* Exercise description
What you return must match the data exactly, line for line.

* Information
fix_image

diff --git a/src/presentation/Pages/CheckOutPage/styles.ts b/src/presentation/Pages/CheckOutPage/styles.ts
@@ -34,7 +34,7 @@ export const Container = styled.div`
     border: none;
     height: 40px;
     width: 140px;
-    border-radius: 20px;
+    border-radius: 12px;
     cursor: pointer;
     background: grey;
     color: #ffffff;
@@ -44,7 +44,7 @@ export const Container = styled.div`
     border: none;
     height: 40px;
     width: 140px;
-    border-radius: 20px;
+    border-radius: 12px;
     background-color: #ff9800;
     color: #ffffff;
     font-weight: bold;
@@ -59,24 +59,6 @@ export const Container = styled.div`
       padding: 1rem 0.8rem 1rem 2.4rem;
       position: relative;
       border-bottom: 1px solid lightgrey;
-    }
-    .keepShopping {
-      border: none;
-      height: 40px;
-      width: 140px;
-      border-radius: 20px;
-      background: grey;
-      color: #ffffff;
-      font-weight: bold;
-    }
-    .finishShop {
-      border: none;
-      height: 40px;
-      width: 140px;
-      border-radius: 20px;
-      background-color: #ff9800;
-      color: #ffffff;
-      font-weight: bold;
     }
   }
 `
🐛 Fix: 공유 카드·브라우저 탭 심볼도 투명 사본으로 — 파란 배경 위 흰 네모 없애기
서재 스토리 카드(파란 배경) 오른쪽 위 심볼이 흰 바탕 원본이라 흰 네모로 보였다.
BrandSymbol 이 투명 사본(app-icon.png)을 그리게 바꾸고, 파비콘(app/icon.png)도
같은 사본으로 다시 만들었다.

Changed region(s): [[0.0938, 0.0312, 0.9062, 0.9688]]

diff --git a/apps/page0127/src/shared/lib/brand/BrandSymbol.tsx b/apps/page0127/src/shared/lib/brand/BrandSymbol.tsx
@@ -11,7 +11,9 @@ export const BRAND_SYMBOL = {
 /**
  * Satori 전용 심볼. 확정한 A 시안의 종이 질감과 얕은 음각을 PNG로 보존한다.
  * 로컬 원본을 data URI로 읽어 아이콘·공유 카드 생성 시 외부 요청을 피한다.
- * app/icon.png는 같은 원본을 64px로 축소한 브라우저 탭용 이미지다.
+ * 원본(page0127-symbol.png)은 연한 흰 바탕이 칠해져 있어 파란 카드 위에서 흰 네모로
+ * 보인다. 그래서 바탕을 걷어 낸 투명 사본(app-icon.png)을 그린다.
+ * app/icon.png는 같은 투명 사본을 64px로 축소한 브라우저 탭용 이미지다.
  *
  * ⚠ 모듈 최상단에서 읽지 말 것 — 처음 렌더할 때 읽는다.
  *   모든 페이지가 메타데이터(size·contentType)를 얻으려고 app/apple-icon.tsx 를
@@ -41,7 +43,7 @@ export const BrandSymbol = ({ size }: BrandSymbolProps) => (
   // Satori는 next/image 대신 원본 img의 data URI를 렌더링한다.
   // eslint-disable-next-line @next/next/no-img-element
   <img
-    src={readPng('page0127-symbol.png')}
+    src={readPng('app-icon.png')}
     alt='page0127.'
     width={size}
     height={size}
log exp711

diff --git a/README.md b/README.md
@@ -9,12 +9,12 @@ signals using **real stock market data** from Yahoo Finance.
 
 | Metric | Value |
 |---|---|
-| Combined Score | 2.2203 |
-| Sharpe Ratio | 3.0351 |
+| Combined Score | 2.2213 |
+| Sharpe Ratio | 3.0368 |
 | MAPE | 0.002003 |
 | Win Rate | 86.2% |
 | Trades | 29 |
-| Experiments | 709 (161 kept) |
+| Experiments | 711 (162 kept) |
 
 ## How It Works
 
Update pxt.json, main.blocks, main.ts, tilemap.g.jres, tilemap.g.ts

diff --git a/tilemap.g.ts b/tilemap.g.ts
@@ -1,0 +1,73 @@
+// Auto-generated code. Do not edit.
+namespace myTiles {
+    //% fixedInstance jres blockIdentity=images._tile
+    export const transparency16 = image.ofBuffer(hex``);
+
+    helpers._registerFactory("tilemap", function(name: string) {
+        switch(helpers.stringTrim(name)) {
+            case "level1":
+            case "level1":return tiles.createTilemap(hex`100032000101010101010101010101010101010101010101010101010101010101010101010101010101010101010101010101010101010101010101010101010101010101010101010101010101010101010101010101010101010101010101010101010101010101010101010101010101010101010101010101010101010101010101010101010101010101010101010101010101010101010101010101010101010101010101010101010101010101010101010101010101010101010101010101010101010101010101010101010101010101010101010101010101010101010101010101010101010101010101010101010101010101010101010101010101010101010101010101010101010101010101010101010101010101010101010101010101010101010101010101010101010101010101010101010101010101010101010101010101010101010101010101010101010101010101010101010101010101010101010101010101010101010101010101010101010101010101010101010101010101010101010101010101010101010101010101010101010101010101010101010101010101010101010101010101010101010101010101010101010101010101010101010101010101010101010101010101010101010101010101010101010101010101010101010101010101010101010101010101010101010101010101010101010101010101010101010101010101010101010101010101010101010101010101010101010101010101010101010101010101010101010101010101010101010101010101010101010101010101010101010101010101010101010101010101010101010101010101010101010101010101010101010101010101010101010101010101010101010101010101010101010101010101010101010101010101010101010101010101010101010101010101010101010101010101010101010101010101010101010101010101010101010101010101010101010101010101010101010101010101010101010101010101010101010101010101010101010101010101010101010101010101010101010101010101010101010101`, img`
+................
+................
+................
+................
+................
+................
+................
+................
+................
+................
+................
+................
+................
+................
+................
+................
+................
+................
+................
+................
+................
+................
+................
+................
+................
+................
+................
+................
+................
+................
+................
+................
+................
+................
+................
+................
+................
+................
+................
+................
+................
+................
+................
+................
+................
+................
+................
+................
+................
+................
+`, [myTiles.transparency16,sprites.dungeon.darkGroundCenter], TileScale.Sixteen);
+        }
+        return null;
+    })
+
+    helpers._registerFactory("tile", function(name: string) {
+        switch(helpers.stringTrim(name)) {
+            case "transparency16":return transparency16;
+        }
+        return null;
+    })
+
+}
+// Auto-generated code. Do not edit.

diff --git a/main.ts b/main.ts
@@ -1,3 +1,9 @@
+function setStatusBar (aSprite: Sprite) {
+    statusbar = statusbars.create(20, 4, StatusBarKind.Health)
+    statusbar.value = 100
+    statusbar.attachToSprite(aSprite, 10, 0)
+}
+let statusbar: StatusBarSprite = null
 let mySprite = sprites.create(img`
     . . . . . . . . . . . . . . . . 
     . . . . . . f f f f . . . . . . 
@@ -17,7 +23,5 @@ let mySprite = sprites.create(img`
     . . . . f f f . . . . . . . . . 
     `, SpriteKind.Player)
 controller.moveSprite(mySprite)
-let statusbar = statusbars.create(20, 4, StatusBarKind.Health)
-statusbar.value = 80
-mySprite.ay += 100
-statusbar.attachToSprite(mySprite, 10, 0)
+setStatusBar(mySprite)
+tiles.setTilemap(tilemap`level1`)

* Your solution
fix_image

diff --git a/src/presentation/Pages/CheckOutPage/styles.ts b/src/presentation/Pages/CheckOutPage/styles.ts
@@ -34,7 +34,7 @@ export const Container = styled.div`
     border: none;
     height: 40px;
     width: 140px;
-    border-radius: 20px;
+    border-radius: 12px;
     cursor: pointer;
     background: grey;
     color: #ffffff;
@@ -44,7 +44,7 @@ export const Container = styled.div`
     border: none;
     height: 40px;
     width: 140px;
-    border-radius: 20px;
+    border-radius: 12px;
     background-color: #ff9800;
     color: #ffffff;
     font-weight: bold;
@@ -59,24 +59,6 @@ export const Container = styled.div`
       padding: 1rem 0.8rem 1rem 2.4rem;
       position: relative;
       border-bottom: 1px solid lightgrey;
-    }
-    .keepShopping {
-      border: none;
-      height: 40px;
-      width: 140px;
-      border-radius: 20px;
-      background: grey;
-      color: #ffffff;
-      font-weight: bold;
-    }
-    .finishShop {
-      border: none;
-      height: 40px;
-      width: 140px;
-      border-radius: 20px;
-      background-color: #ff9800;
-      color: #ffffff;
-      font-weight: bold;
     }
   }
 `
🐛 Fix: 공유 카드·브라우저 탭 심볼도 투명 사본으로 — 파란 배경 위 흰 네모 없애기
서재 스토리 카드(파란 배경) 오른쪽 위 심볼이 흰 바탕 원본이라 흰 네모로 보였다.
BrandSymbol 이 투명 사본(app-icon.png)을 그리게 바꾸고, 파비콘(app/icon.png)도
같은 사본으로 다시 만들었다.

Changed region(s): [[0.0938, 0.0312, 0.9062, 0.9688]]

diff --git a/apps/page0127/src/shared/lib/brand/BrandSymbol.tsx b/apps/page0127/src/shared/lib/brand/BrandSymbol.tsx
@@ -11,7 +11,9 @@ export const BRAND_SYMBOL = {
 /**
  * Satori 전용 심볼. 확정한 A 시안의 종이 질감과 얕은 음각을 PNG로 보존한다.
  * 로컬 원본을 data URI로 읽어 아이콘·공유 카드 생성 시 외부 요청을 피한다.
- * app/icon.png는 같은 원본을 64px로 축소한 브라우저 탭용 이미지다.
+ * 원본(page0127-symbol.png)은 연한 흰 바탕이 칠해져 있어 파란 카드 위에서 흰 네모로
+ * 보인다. 그래서 바탕을 걷어 낸 투명 사본(app-icon.png)을 그린다.
+ * app/icon.png는 같은 투명 사본을 64px로 축소한 브라우저 탭용 이미지다.
  *
  * ⚠ 모듈 최상단에서 읽지 말 것 — 처음 렌더할 때 읽는다.
  *   모든 페이지가 메타데이터(size·contentType)를 얻으려고 app/apple-icon.tsx 를
@@ -41,7 +43,7 @@ export const BrandSymbol = ({ size }: BrandSymbolProps) => (
   // Satori는 next/image 대신 원본 img의 data URI를 렌더링한다.
   // eslint-disable-next-line @next/next/no-img-element
   <img
-    src={readPng('page0127-symbol.png')}
+    src={readPng('app-icon.png')}
     alt='page0127.'
     width={size}
     height={size}
log exp711

diff --git a/README.md b/README.md
@@ -9,12 +9,12 @@ signals using **real stock market data** from Yahoo Finance.
 
 | Metric | Value |
 |---|---|
-| Combined Score | 2.2203 |
-| Sharpe Ratio | 3.0351 |
+| Combined Score | 2.2213 |
+| Sharpe Ratio | 3.0368 |
 | MAPE | 0.002003 |
 | Win Rate | 86.2% |
 | Trades | 29 |
-| Experiments | 709 (161 kept) |
+| Experiments | 711 (162 kept) |
 
 ## How It Works
 
Update pxt.json, main.blocks, main.ts, tilemap.g.jres, tilemap.g.ts

diff --git a/tilemap.g.ts b/tilemap.g.ts
@@ -1,0 +1,73 @@
+// Auto-generated code. Do not edit.
+namespace myTiles {
+    //% fixedInstance jres blockIdentity=images._tile
+    export const transparency16 = image.ofBuffer(hex``);
+
+    helpers._registerFactory("tilemap", function(name: string) {
+        switch(helpers.stringTrim(name)) {
+            case "level1":
+            case "level1":return tiles.createTilemap(hex`100032000101010101010101010101010101010101010101010101010101010101010101010101010101010101010101010101010101010101010101010101010101010101010101010101010101010101010101010101010101010101010101010101010101010101010101010101010101010101010101010101010101010101010101010101010101010101010101010101010101010101010101010101010101010101010101010101010101010101010101010101010101010101010101010101010101010101010101010101010101010101010101010101010101010101010101010101010101010101010101010101010101010101010101010101010101010101010101010101010101010101010101010101010101010101010101010101010101010101010101010101010101010101010101010101010101010101010101010101010101010101010101010101010101010101010101010101010101010101010101010101010101010101010101010101010101010101010101010101010101010101010101010101010101010101010101010101010101010101010101010101010101010101010101010101010101010101010101010101010101010101010101010101010101010101010101010101010101010101010101010101010101010101010101010101010101010101010101010101010101010101010101010101010101010101010101010101010101010101010101010101010101010101010101010101010101010101010101010101010101010101010101010101010101010101010101010101010101010101010101010101010101010101010101010101010101010101010101010101010101010101010101010101010101010101010101010101010101010101010101010101010101010101010101010101010101010101010101010101010101010101010101010101010101010101010101010101010101010101010101010101010101010101010101010101010101010101010101010101010101010101010101010101010101010101010101010101010101010101010101010101010101010101010101010101010101010101010101`, img`
+................
+................
+................
+................
+................
+................
+................
+................
+................
+................
+................
+................
+................
+................
+................
+................
+................
+................
+................
+................
+................
+................
+................
+................
+................
+................
+................
+................
+................
+................
+................
+................
+................
+................
+................
+................
+................
+................
+................
+................
+................
+................
+................
+................
+................
+................
+................
+................
+................
+................
+`, [myTiles.transparency16,sprites.dungeon.darkGroundCenter], TileScale.Sixteen);
+        }
+        return null;
+    })
+
+    helpers._registerFactory("tile", function(name: string) {
+        switch(helpers.stringTrim(name)) {
+            case "transparency16":return transparency16;
+        }
+        return null;
+    })
+
+}
+// Auto-generated code. Do not edit.

diff --git a/main.ts b/main.ts
@@ -1,3 +1,9 @@
+function setStatusBar (aSprite: Sprite) {
+    statusbar = statusbars.create(20, 4, StatusBarKind.Health)
+    statusbar.value = 100
+    statusbar.attachToSprite(aSprite, 10, 0)
+}
+let statusbar: StatusBarSprite = null
 let mySprite = sprites.create(img`
     . . . . . . . . . . . . . . . . 
     . . . . . . f f f f . . . . . . 
@@ -17,7 +23,5 @@ let mySprite = sprites.create(img`
     . . . . f f f . . . . . . . . . 
     `, SpriteKind.Player)
 controller.moveSprite(mySprite)
-let statusbar = statusbars.create(20, 4, StatusBarKind.Health)
-statusbar.value = 80
-mySprite.ay += 100
-statusbar.attachToSprite(mySprite, 10, 0)
+setStatusBar(mySprite)
+tiles.setTilemap(tilemap`level1`)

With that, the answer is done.